» **Records to use**:
Start of Block

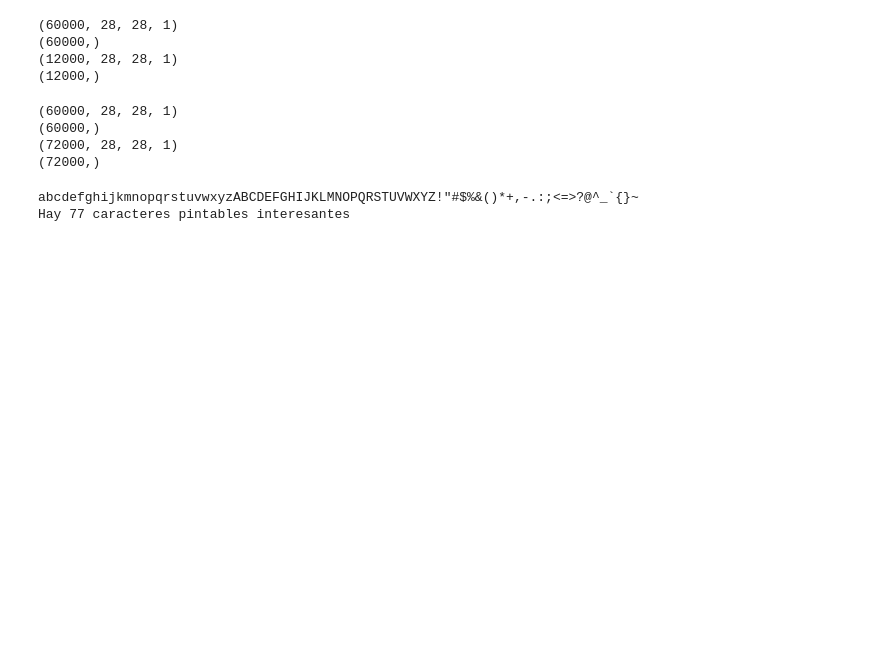
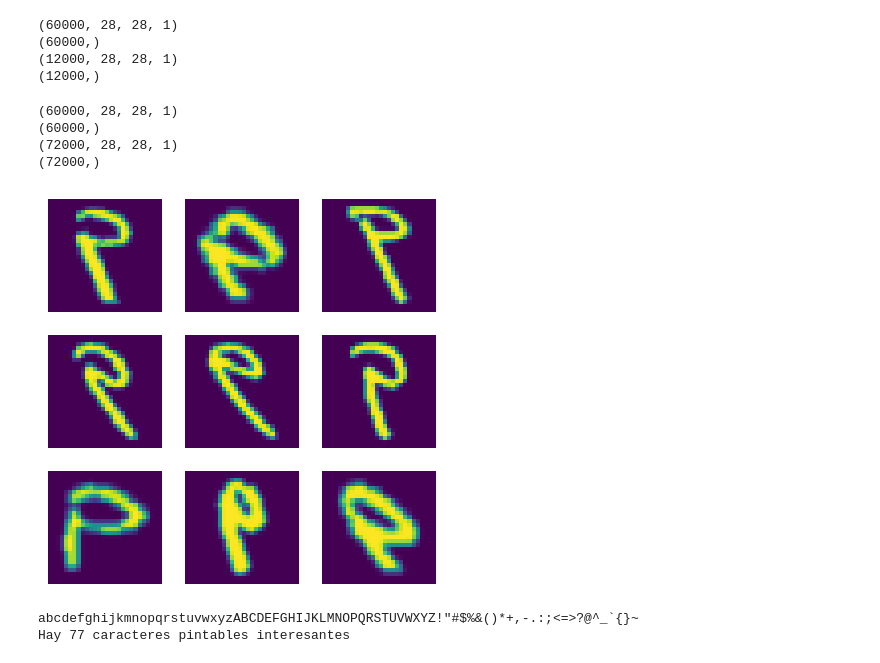
Before and after one commit to alvarolarraya/distractedMnistCompetition, a Jupyter notebook: main.ipynb, the cells around one changed output. Cells and saved outputs as stored; diff of their text form; code cells hidden in the pictures; blank space fills up the shorter version.

```diff
--- a/main.ipynb
+++ b/main.ipynb
@@ -92,3 +93,17 @@ print(train_labels_augmented.shape)
 (60000,)
 (72000, 28, 28, 1)
 (72000,)
+# %%
+number_to_transform = 9
+
+plt.figure(figsize=(5, 5))
+for i in range(9):
+    # flip the image vertically
+    image = cv2.flip(train_imgs[train_labels == number_to_transform][i], 1)
+    cv2.imshow("image", image[0])
+    ax = plt.subplot(3, 3, i + 1)
+    plt.imshow(image)
+    plt.axis("off");
+# print(image[0].shape)
+# %% [output]
+[figure, added]
```
Also changed, not shown: parts of 26 cells of this notebook, 2 other files.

End of Block

» **What you should do**: The string "output" shows up in some lines of the listing. Copy each such line.

» **Completed task**:
Before and after one commit to alvarolarraya/distractedMnistCompetition, a Jupyter notebook: main.ipynb, the cells around one changed output. Cells and saved outputs as stored; diff of their text form; code cells hidden in the pictures; blank space fills up the shorter version.
+# %% [output]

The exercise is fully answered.